» Problem description: A faithful copy is required. Print each line of the data exactly and omit the pictures.

[Image comparison data]
*** Block opens ***

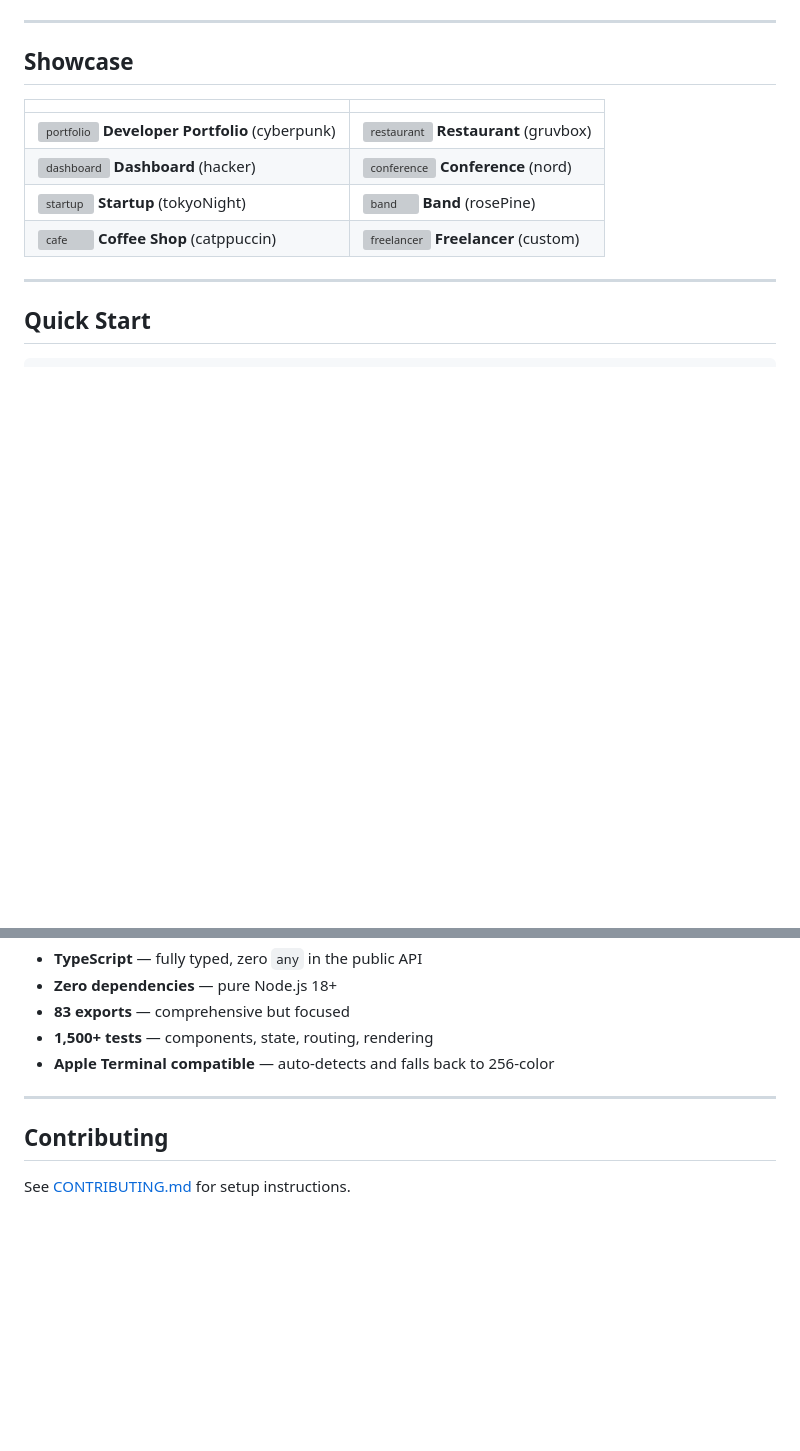
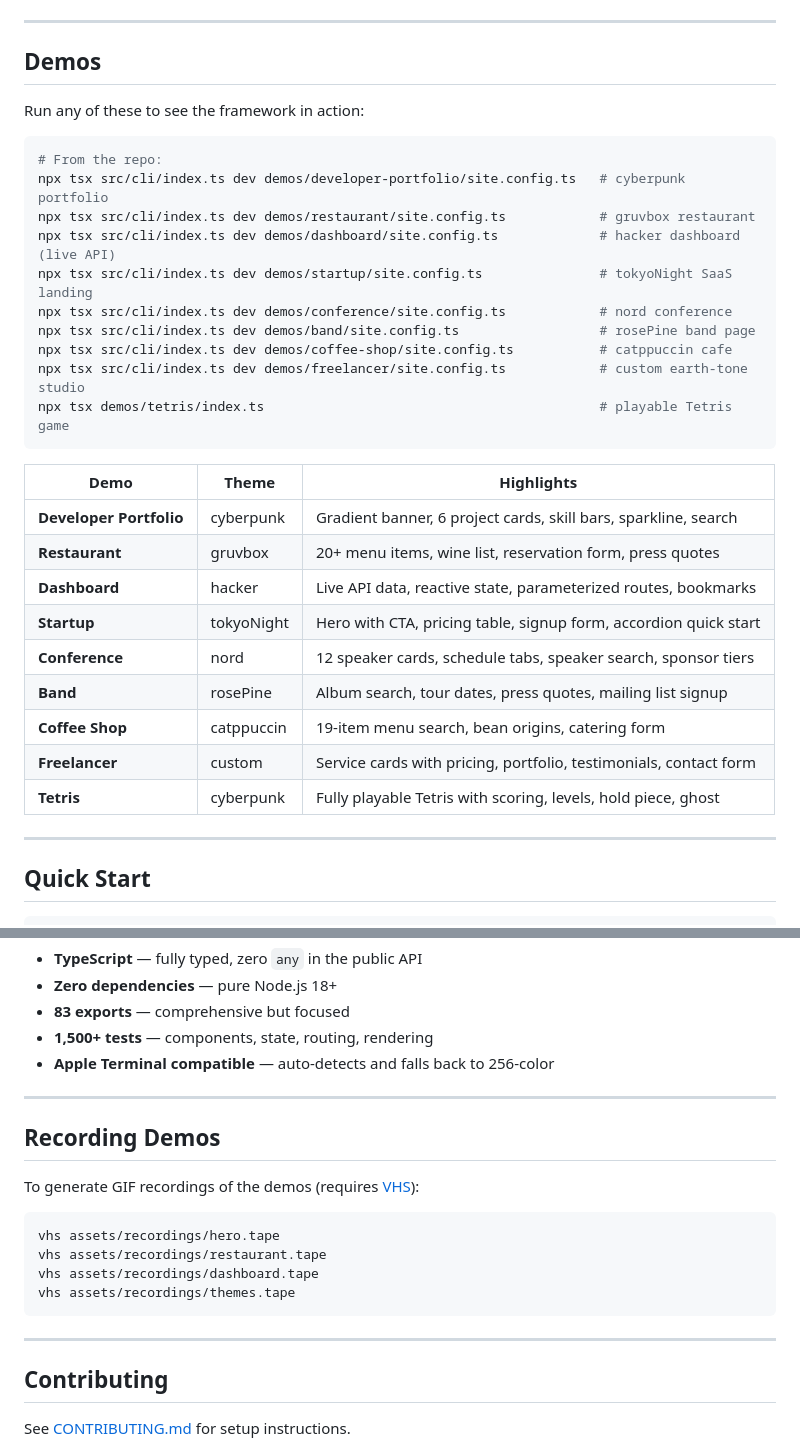
Before and after one commit to OmarMusayev/terminaltui, a Markdown page: README.md, 2 parts joined by grey strips. Drawn GitHub-style; blank space fills up the shorter version; grey boxes are pictures that could not be loaded.

Commit message:
Fix README: replace broken GIF placeholders with demo table and run commands

````diff
--- a/README.md
+++ b/README.md
@@ -29,13 +25,33 @@ terminaltui convert
 ---
 
-## Showcase
+## Demos
 
-| | |
-|---|---|
-| ![portfolio](assets/recordings/hero.gif) **Developer Portfolio** (cyberpunk) | ![restaurant](assets/recordings/restaurant.gif) **Restaurant** (gruvbox) |
-| ![dashboard](assets/recordings/dashboard.gif) **Dashboard** (hacker) | ![conference](assets/recordings/conference.gif) **Conference** (nord) |
-| ![startup](assets/recordings/startup.gif) **Startup** (tokyoNight) | ![band](assets/recordings/band.gif) **Band** (rosePine) |
-| ![cafe](assets/recordings/cafe.gif) **Coffee Shop** (catppuccin) | ![freelancer](assets/recordings/freelancer.gif) **Freelancer** (custom) |
+Run any of these to see the framework in action:
+
+```bash
+# From the repo:
+npx tsx src/cli/index.ts dev demos/developer-portfolio/site.config.ts   # cyberpunk portfolio
+npx tsx src/cli/index.ts dev demos/restaurant/site.config.ts            # gruvbox restaurant
+npx tsx src/cli/index.ts dev demos/dashboard/site.config.ts             # hacker dashboard (live API)
+npx tsx src/cli/index.ts dev demos/startup/site.config.ts               # tokyoNight SaaS landing
+npx tsx src/cli/index.ts dev demos/conference/site.config.ts            # nord conference
+npx tsx src/cli/index.ts dev demos/band/site.config.ts                  # rosePine band page
+npx tsx src/cli/index.ts dev demos/coffee-shop/site.config.ts           # catppuccin cafe
+npx tsx src/cli/index.ts dev demos/freelancer/site.config.ts            # custom earth-tone studio
+npx tsx demos/tetris/index.ts                                           # playable Tetris game
+```
+
+| Demo | Theme | Highlights |
+|------|-------|------------|
+| **Developer Portfolio** | cyberpunk | Gradient banner, 6 project cards, skill bars, sparkline, search |
+| **Restaurant** | gruvbox | 20+ menu items, wine list, reservation form, press quotes |
+| **Dashboard** | hacker | Live API data, reactive state, parameterized routes, bookmarks |
+| **Startup** | tokyoNight | Hero with CTA, pricing table, signup form, accordion quick start |
+| **Conference** | nord | 12 speaker cards, schedule tabs, speaker search, sponsor tiers |
+| **Band** | rosePine | Album search, tour dates, press quotes, mailing list signup |
+| **Coffee Shop** | catppuccin | 19-item menu search, bean origins, catering form |
+| **Freelancer** | custom | Service cards with pricing, portfolio, testimonials, contact form |
+| **Tetris** | cyberpunk | Fully playable Tetris with scoring, levels, hold piece, ghost |
 
 ---
 
@@ -180,6 +192,19 @@ When focused on a text input, just start typing — it auto-enters edit mode. Pr
 
 ---
 
+## Recording Demos
+
+To generate GIF recordings of the demos (requires [VHS](https://github.com/charmbracelet/vhs)):
+
+```bash
+vhs assets/recordings/hero.tape
+vhs assets/recordings/restaurant.tape
+vhs assets/recordings/dashboard.tape
+vhs assets/recordings/themes.tape
+```
+
+---
+
 ## Contributing
 
 See [CONTRIBUTING.md](CONTRIBUTING.md) for setup instructions.
````
Also changed, not shown: other parts of README.md (+0 -8 lines).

*** Block closes ***

» Result for this exercise:
Before and after one commit to OmarMusayev/terminaltui, a Markdown page: README.md, 2 parts joined by grey strips. Drawn GitHub-style; blank space fills up the shorter version; grey boxes are pictures that could not be loaded.

Commit message:
Fix README: replace broken GIF placeholders with demo table and run commands

````diff
--- a/README.md
+++ b/README.md
@@ -29,13 +25,33 @@ terminaltui convert
 ---
 
-## Showcase
+## Demos
 
-| | |
-|---|---|
-| ![portfolio](assets/recordings/hero.gif) **Developer Portfolio** (cyberpunk) | ![restaurant](assets/recordings/restaurant.gif) **Restaurant** (gruvbox) |
-| ![dashboard](assets/recordings/dashboard.gif) **Dashboard** (hacker) | ![conference](assets/recordings/conference.gif) **Conference** (nord) |
-| ![startup](assets/recordings/startup.gif) **Startup** (tokyoNight) | ![band](assets/recordings/band.gif) **Band** (rosePine) |
-| ![cafe](assets/recordings/cafe.gif) **Coffee Shop** (catppuccin) | ![freelancer](assets/recordings/freelancer.gif) **Freelancer** (custom) |
+Run any of these to see the framework in action:
+
+```bash
+# From the repo:
+npx tsx src/cli/index.ts dev demos/developer-portfolio/site.config.ts   # cyberpunk portfolio
+npx tsx src/cli/index.ts dev demos/restaurant/site.config.ts            # gruvbox restaurant
+npx tsx src/cli/index.ts dev demos/dashboard/site.config.ts             # hacker dashboard (live API)
+npx tsx src/cli/index.ts dev demos/startup/site.config.ts               # tokyoNight SaaS landing
+npx tsx src/cli/index.ts dev demos/conference/site.config.ts            # nord conference
+npx tsx src/cli/index.ts dev demos/band/site.config.ts                  # rosePine band page
+npx tsx src/cli/index.ts dev demos/coffee-shop/site.config.ts           # catppuccin cafe
+npx tsx src/cli/index.ts dev demos/freelancer/site.config.ts            # custom earth-tone studio
+npx tsx demos/tetris/index.ts                                           # playable Tetris game
+```
+
+| Demo | Theme | Highlights |
+|------|-------|------------|
+| **Developer Portfolio** | cyberpunk | Gradient banner, 6 project cards, skill bars, sparkline, search |
+| **Restaurant** | gruvbox | 20+ menu items, wine list, reservation form, press quotes |
+| **Dashboard** | hacker | Live API data, reactive state, parameterized routes, bookmarks |
+| **Startup** | tokyoNight | Hero with CTA, pricing table, signup form, accordion quick start |
+| **Conference** | nord | 12 speaker cards, schedule tabs, speaker search, sponsor tiers |
+| **Band** | rosePine | Album search, tour dates, press quotes, mailing list signup |
+| **Coffee Shop** | catppuccin | 19-item menu search, bean origins, catering form |
+| **Freelancer** | custom | Service cards with pricing, portfolio, testimonials, contact form |
+| **Tetris** | cyberpunk | Fully playable Tetris with scoring, levels, hold piece, ghost |
 
 ---
 
@@ -180,6 +192,19 @@ When focused on a text input, just start typing — it auto-enters edit mode. Pr
 
 ---
 
+## Recording Demos
+
+To generate GIF recordings of the demos (requires [VHS](https://github.com/charmbracelet/vhs)):
+
+```bash
+vhs assets/recordings/hero.tape
+vhs assets/recordings/restaurant.tape
+vhs assets/recordings/dashboard.tape
+vhs assets/recordings/themes.tape
+```
+
+---
+
 ## Contributing
 
 See [CONTRIBUTING.md](CONTRIBUTING.md) for setup instructions.
````
Also changed, not shown: other parts of README.md (+0 -8 lines).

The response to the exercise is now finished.